EENT Review Flashcards

Health Care
Terms Definitions
odynophagia
painful swallowing
best tx hyphema
surgery
Keratitis
inflammation of cornea
Esotropia
medial eye deviation
aphthous stomatitis
Canker sores
Parotitis
Pain with salivation
pain with auricular movement
OE
CNHC
Chodrodermatitis nodularis helices chronicus. "Hurts my ear when I sleep"
Watery eye discharge
Viral conjunctivitis/Keratitis
granulomatous inflammation of the meibomian gland. hard, non-tender swelling on the LOWER lid.
chalazion
most common complication of inadequately treated OM
mastoiditis
What is keratoconjunctivitis sicca?
Dry eyes
Photophobia
Sensitivity to light (corneal inflammation, iritis)
Acute dacryocystitis
Staph aureus, beta-hemolytic streptococci
Corneal arcus
Moon shaped whitish area
Firm Thyroid
Hashimoto's thyroiditis: autoimmune hypothyroidism
Ultraviolet keratitis
aka diffuse punctate keratopathy/welder's flash. Sx agonizing pain severe photophobia. Diffuse punctate lesions. Rx: cyclopentolate.
Flare
Inflammatory cells and proteins escaping from dilated vessels. Ant chamber appears gray/milky.
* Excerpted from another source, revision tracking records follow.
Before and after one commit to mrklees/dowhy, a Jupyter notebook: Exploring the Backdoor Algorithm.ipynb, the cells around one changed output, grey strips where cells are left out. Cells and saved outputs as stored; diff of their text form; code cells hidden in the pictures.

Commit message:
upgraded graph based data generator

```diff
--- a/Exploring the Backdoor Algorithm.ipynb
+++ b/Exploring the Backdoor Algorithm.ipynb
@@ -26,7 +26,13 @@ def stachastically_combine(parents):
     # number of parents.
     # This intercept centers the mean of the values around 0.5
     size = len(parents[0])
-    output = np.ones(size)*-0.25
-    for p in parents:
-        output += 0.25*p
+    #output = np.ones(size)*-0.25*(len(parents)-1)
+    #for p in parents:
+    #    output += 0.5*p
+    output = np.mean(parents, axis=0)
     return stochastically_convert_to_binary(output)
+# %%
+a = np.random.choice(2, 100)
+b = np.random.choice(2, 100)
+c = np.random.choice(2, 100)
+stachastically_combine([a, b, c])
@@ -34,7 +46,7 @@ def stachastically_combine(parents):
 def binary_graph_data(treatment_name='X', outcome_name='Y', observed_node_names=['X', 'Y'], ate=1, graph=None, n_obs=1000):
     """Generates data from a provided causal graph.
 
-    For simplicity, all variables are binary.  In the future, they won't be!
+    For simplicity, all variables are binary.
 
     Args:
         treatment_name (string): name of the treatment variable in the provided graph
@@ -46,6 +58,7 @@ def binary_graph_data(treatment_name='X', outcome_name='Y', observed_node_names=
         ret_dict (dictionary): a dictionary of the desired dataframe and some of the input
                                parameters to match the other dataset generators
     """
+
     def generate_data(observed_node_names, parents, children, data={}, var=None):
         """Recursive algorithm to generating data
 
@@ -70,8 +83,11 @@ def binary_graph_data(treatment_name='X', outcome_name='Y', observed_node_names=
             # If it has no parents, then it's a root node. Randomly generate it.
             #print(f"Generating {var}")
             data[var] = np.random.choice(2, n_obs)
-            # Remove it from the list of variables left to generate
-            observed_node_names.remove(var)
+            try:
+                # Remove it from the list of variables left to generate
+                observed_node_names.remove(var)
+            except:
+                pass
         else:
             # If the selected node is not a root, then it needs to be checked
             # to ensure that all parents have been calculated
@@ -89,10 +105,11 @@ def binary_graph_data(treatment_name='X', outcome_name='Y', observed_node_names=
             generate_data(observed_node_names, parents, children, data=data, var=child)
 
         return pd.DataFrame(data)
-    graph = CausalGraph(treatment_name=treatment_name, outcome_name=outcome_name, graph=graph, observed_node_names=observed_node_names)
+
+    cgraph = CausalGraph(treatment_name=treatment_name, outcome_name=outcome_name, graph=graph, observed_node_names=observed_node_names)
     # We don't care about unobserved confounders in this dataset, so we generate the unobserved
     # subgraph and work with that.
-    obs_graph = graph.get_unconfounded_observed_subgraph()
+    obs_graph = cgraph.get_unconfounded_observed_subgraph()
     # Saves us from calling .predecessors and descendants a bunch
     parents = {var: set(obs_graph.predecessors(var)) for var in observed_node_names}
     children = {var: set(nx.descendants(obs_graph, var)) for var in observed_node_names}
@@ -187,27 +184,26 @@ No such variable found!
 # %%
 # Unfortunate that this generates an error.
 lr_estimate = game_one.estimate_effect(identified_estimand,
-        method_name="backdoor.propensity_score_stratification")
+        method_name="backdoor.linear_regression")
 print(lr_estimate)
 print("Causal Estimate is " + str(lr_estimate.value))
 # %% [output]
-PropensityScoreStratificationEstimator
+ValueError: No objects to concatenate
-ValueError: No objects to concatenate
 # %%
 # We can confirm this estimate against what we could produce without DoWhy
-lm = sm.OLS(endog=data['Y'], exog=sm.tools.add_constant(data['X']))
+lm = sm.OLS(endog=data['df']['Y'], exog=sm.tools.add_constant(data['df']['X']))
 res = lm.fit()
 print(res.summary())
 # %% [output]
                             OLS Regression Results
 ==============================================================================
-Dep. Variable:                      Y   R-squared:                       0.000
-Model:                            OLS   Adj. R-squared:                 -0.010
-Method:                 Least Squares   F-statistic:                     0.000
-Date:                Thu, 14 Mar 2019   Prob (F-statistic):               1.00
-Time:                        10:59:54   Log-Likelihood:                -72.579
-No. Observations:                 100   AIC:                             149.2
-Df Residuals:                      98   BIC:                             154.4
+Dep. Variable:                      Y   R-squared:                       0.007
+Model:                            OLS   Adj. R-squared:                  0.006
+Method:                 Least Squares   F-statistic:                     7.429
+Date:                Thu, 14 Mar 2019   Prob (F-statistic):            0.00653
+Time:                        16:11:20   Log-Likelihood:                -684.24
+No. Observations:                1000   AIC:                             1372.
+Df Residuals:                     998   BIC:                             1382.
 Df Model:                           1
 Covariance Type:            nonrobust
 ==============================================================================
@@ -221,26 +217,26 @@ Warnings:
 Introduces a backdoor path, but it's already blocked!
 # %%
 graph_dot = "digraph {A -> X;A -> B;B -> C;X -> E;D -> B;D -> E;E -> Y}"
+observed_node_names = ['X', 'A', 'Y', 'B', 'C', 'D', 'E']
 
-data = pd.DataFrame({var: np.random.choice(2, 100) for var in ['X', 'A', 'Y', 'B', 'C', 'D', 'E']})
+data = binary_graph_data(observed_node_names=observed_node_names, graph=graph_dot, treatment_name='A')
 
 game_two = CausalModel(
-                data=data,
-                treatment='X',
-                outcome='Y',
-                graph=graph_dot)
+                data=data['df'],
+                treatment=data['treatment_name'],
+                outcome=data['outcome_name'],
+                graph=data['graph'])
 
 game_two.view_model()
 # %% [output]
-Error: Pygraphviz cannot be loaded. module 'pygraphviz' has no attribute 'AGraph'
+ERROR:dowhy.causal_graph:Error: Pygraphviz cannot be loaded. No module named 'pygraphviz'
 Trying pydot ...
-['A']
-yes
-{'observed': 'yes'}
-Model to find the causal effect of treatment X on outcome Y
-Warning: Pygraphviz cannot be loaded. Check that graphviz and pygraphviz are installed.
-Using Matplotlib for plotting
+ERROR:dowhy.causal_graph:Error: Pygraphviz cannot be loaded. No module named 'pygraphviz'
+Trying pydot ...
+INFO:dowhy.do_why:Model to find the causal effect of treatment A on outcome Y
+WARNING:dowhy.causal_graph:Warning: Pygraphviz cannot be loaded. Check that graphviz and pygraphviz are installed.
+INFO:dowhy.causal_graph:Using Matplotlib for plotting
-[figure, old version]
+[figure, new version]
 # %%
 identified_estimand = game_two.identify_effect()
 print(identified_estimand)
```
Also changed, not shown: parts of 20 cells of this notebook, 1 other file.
IRITIS
tympanocentesis
surgical puncture of the tympanic membrane for removal of fluid from the middle ear.
inflamed eyelid and conjunctiva, mucopurulent drainage , foreign body sensation, eye pain and blurred vision.
Corneal ulceration
abx class contraindicated in peds(suffix)
quinolones(-floxacin, -quin)
abx with potential cross-reactivity in PCN allergic pts
cephalosorins
Define Pterygium.
Triangular, yellow/opaque patch of hypertrophied bulbar sunconjunctival tissue, extending from the medial angle of the eye to the border of the cornea and beyond
11. What organisms cause acute bacterial conjunctivitis?
• Staph aureus-Adults• Hib-children• Pseudomonas aeruginosa-contact wearers
Retinal Detachment
Most common site detachment=superior temporal retinal area. Sx: New onset of floaters, flashing light. Pt sees shadow or curtain. Rx: cryosurgery or laser. pt should remain supine /w head turned ipsilateral to detachment.
Myxedema
Severe hypothyroidism. PANCE: loss of lateral 1/3 eyebrows
Shotty nodes
Small, mobile, discrete, nontender lymph nodes. Healthy
Fordyce spots
Normal variant. Ectopic sebaceous glands in mouth, orange dots
Uveitis
Any combination of iritis, cyclitis, or choroiditis.Rx: topical cycloplegics, corticosteroids
Optic neuritis
Inflammation usually retro bulbar.Sx: Sudden monocular loss of vision. Pain c eye movements and palpitation of globe. Central scotoma, loss color vision. Rx: IV steroids
Nystagmus
fine rhythmic oscillations of the eyes
Trichiasis
Rubbing of eyelashes against cornea (foreign body sensation)
Hordeolum
Stye, typically caused by Staph. aureus. Acute onset of pain and edema of eyelid.
retinal artery occlusion, Fundoscopy =
ischemic, opaque retina
tx labyrinthitis
- relief of symptoms. - antivertiginous: (eg, meclizine, scopolamine, ephedrine, dimenhydrinate, diazepam)- others are antiemetics (eg, promethazine, prochlorperazine). - Meclizine, Dimenhydrinate, Scopolamine, Diazepam, Promethazine
blurred vision, deep aching eye pain, photophobia and varying erythema.
Uveitis
pathogens associated with sinusitis(drug of choice for sinusitis?)
- streptococcus- Haemophilus influenza- Moraxella catarrhalis(amoxicillin)
sudden loss of vision, floaters, bleeding within the eye.
vitreous hemorrhage
hyphema
hemorrhage in the anterior chamber of the eye
exotropia
strabismus in which there is permanent deviation of the visual axis of one eye away from that of the other, resulting in diplopia;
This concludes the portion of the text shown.